##### Data records #####

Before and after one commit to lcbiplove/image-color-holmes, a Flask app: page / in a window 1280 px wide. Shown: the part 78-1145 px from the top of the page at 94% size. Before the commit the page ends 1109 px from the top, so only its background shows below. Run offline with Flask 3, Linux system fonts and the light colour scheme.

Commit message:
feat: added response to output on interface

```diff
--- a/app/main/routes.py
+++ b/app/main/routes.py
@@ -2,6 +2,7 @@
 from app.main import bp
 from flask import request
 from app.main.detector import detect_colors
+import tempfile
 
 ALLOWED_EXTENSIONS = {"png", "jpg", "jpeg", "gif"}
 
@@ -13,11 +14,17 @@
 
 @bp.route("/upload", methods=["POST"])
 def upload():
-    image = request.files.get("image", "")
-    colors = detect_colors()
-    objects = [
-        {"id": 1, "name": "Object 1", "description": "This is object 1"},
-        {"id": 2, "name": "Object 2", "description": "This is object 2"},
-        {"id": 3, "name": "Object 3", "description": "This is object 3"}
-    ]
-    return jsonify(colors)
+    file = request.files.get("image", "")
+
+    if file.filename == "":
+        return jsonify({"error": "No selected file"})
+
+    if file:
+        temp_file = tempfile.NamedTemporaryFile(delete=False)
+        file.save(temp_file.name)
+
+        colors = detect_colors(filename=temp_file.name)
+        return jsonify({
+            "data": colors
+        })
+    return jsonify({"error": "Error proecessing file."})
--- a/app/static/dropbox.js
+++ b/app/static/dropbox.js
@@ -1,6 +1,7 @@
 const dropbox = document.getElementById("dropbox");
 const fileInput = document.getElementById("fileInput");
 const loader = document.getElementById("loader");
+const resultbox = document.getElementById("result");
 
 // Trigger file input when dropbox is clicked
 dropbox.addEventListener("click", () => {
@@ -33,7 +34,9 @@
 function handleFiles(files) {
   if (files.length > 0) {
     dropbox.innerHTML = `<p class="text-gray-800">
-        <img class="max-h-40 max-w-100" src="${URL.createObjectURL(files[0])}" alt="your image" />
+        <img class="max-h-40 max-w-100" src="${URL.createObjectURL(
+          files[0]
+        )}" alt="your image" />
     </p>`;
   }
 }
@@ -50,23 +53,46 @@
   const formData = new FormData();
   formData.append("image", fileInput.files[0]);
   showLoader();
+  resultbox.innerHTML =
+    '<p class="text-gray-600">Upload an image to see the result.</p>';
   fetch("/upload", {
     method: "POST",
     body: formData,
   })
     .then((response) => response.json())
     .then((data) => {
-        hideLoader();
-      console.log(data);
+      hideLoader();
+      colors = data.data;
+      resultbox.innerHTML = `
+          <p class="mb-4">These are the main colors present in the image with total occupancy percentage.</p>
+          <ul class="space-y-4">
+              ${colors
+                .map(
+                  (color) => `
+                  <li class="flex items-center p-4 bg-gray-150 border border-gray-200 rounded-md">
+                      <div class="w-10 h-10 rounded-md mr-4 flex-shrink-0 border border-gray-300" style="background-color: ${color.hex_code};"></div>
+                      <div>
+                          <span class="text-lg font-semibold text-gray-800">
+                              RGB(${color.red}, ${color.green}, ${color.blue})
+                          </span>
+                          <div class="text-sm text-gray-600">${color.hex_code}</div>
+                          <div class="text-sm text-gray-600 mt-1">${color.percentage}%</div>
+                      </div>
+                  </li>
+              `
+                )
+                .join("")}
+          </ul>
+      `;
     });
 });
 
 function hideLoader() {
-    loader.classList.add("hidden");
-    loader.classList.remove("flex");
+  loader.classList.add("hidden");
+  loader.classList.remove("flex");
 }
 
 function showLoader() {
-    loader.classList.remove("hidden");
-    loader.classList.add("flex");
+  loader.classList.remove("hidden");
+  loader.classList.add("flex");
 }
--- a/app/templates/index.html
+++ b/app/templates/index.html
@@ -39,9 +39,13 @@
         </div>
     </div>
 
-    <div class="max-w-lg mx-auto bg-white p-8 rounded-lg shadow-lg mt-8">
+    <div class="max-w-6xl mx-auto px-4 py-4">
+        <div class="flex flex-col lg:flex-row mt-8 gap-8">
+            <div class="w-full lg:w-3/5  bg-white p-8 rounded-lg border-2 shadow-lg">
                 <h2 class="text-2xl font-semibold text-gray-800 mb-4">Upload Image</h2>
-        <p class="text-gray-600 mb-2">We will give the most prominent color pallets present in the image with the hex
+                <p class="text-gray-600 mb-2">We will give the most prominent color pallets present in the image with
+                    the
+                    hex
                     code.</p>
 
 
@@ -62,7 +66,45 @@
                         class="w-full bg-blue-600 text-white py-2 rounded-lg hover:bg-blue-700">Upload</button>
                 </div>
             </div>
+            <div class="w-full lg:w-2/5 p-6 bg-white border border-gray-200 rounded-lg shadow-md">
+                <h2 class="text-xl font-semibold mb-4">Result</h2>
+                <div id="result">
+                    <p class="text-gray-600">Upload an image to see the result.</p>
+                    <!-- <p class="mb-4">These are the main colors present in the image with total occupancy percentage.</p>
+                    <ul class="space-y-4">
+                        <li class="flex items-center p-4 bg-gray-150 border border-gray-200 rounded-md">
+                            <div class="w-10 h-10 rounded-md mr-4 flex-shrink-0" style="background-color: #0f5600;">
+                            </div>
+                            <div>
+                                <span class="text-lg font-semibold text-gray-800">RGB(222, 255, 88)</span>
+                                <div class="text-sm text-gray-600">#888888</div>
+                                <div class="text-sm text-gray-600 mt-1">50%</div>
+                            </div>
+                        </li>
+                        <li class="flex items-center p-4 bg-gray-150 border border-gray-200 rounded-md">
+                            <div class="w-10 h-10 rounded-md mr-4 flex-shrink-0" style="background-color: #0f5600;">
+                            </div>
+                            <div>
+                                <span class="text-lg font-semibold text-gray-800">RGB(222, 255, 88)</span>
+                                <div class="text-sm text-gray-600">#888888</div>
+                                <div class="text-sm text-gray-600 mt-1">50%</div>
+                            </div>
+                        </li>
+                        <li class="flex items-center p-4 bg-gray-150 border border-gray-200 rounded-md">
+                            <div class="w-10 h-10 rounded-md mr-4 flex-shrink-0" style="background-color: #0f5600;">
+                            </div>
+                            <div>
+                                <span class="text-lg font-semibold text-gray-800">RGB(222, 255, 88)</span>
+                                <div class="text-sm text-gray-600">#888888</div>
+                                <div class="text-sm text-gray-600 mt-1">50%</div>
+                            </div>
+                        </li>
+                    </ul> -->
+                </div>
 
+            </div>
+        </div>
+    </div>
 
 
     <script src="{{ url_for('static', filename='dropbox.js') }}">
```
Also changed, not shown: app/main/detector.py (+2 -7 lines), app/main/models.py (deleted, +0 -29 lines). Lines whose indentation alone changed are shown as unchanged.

#####

# What is being asked:
Now output the listing above, exactly as it appears.

# Task result:
Before and after one commit to lcbiplove/image-color-holmes, a Flask app: page / in a window 1280 px wide. Shown: the part 78-1145 px from the top of the page at 94% size. Before the commit the page ends 1109 px from the top, so only its background shows below. Run offline with Flask 3, Linux system fonts and the light colour scheme.

Commit message:
feat: added response to output on interface

```diff
--- a/app/main/routes.py
+++ b/app/main/routes.py
@@ -2,6 +2,7 @@
 from app.main import bp
 from flask import request
 from app.main.detector import detect_colors
+import tempfile
 
 ALLOWED_EXTENSIONS = {"png", "jpg", "jpeg", "gif"}
 
@@ -13,11 +14,17 @@
 
 @bp.route("/upload", methods=["POST"])
 def upload():
-    image = request.files.get("image", "")
-    colors = detect_colors()
-    objects = [
-        {"id": 1, "name": "Object 1", "description": "This is object 1"},
-        {"id": 2, "name": "Object 2", "description": "This is object 2"},
-        {"id": 3, "name": "Object 3", "description": "This is object 3"}
-    ]
-    return jsonify(colors)
+    file = request.files.get("image", "")
+
+    if file.filename == "":
+        return jsonify({"error": "No selected file"})
+
+    if file:
+        temp_file = tempfile.NamedTemporaryFile(delete=False)
+        file.save(temp_file.name)
+
+        colors = detect_colors(filename=temp_file.name)
+        return jsonify({
+            "data": colors
+        })
+    return jsonify({"error": "Error proecessing file."})
--- a/app/static/dropbox.js
+++ b/app/static/dropbox.js
@@ -1,6 +1,7 @@
 const dropbox = document.getElementById("dropbox");
 const fileInput = document.getElementById("fileInput");
 const loader = document.getElementById("loader");
+const resultbox = document.getElementById("result");
 
 // Trigger file input when dropbox is clicked
 dropbox.addEventListener("click", () => {
@@ -33,7 +34,9 @@
 function handleFiles(files) {
   if (files.length > 0) {
     dropbox.innerHTML = `<p class="text-gray-800">
-        <img class="max-h-40 max-w-100" src="${URL.createObjectURL(files[0])}" alt="your image" />
+        <img class="max-h-40 max-w-100" src="${URL.createObjectURL(
+          files[0]
+        )}" alt="your image" />
     </p>`;
   }
 }
@@ -50,23 +53,46 @@
   const formData = new FormData();
   formData.append("image", fileInput.files[0]);
   showLoader();
+  resultbox.innerHTML =
+    '<p class="text-gray-600">Upload an image to see the result.</p>';
   fetch("/upload", {
     method: "POST",
     body: formData,
   })
     .then((response) => response.json())
     .then((data) => {
-        hideLoader();
-      console.log(data);
+      hideLoader();
+      colors = data.data;
+      resultbox.innerHTML = `
+          <p class="mb-4">These are the main colors present in the image with total occupancy percentage.</p>
+          <ul class="space-y-4">
+              ${colors
+                .map(
+                  (color) => `
+                  <li class="flex items-center p-4 bg-gray-150 border border-gray-200 rounded-md">
+                      <div class="w-10 h-10 rounded-md mr-4 flex-shrink-0 border border-gray-300" style="background-color: ${color.hex_code};"></div>
+                      <div>
+                          <span class="text-lg font-semibold text-gray-800">
+                              RGB(${color.red}, ${color.green}, ${color.blue})
+                          </span>
+                          <div class="text-sm text-gray-600">${color.hex_code}</div>
+                          <div class="text-sm text-gray-600 mt-1">${color.percentage}%</div>
+                      </div>
+                  </li>
+              `
+                )
+                .join("")}
+          </ul>
+      `;
     });
 });
 
 function hideLoader() {
-    loader.classList.add("hidden");
-    loader.classList.remove("flex");
+  loader.classList.add("hidden");
+  loader.classList.remove("flex");
 }
 
 function showLoader() {
-    loader.classList.remove("hidden");
-    loader.classList.add("flex");
+  loader.classList.remove("hidden");
+  loader.classList.add("flex");
 }
--- a/app/templates/index.html
+++ b/app/templates/index.html
@@ -39,9 +39,13 @@
         </div>
     </div>
 
-    <div class="max-w-lg mx-auto bg-white p-8 rounded-lg shadow-lg mt-8">
+    <div class="max-w-6xl mx-auto px-4 py-4">
+        <div class="flex flex-col lg:flex-row mt-8 gap-8">
+            <div class="w-full lg:w-3/5  bg-white p-8 rounded-lg border-2 shadow-lg">
                 <h2 class="text-2xl font-semibold text-gray-800 mb-4">Upload Image</h2>
-        <p class="text-gray-600 mb-2">We will give the most prominent color pallets present in the image with the hex
+                <p class="text-gray-600 mb-2">We will give the most prominent color pallets present in the image with
+                    the
+                    hex
                     code.</p>
 
 
@@ -62,7 +66,45 @@
                         class="w-full bg-blue-600 text-white py-2 rounded-lg hover:bg-blue-700">Upload</button>
                 </div>
             </div>
+            <div class="w-full lg:w-2/5 p-6 bg-white border border-gray-200 rounded-lg shadow-md">
+                <h2 class="text-xl font-semibold mb-4">Result</h2>
+                <div id="result">
+                    <p class="text-gray-600">Upload an image to see the result.</p>
+                    <!-- <p class="mb-4">These are the main colors present in the image with total occupancy percentage.</p>
+                    <ul class="space-y-4">
+                        <li class="flex items-center p-4 bg-gray-150 border border-gray-200 rounded-md">
+                            <div class="w-10 h-10 rounded-md mr-4 flex-shrink-0" style="background-color: #0f5600;">
+                            </div>
+                            <div>
+                                <span class="text-lg font-semibold text-gray-800">RGB(222, 255, 88)</span>
+                                <div class="text-sm text-gray-600">#888888</div>
+                                <div class="text-sm text-gray-600 mt-1">50%</div>
+                            </div>
+                        </li>
+                        <li class="flex items-center p-4 bg-gray-150 border border-gray-200 rounded-md">
+                            <div class="w-10 h-10 rounded-md mr-4 flex-shrink-0" style="background-color: #0f5600;">
+                            </div>
+                            <div>
+                                <span class="text-lg font-semibold text-gray-800">RGB(222, 255, 88)</span>
+                                <div class="text-sm text-gray-600">#888888</div>
+                                <div class="text-sm text-gray-600 mt-1">50%</div>
+                            </div>
+                        </li>
+                        <li class="flex items-center p-4 bg-gray-150 border border-gray-200 rounded-md">
+                            <div class="w-10 h-10 rounded-md mr-4 flex-shrink-0" style="background-color: #0f5600;">
+                            </div>
+                            <div>
+                                <span class="text-lg font-semibold text-gray-800">RGB(222, 255, 88)</span>
+                                <div class="text-sm text-gray-600">#888888</div>
+                                <div class="text-sm text-gray-600 mt-1">50%</div>
+                            </div>
+                        </li>
+                    </ul> -->
+                </div>
 
+            </div>
+        </div>
+    </div>
 
 
     <script src="{{ url_for('static', filename='dropbox.js') }}">
```
Also changed, not shown: app/main/detector.py (+2 -7 lines), app/main/models.py (deleted, +0 -29 lines). Lines whose indentation alone changed are shown as unchanged.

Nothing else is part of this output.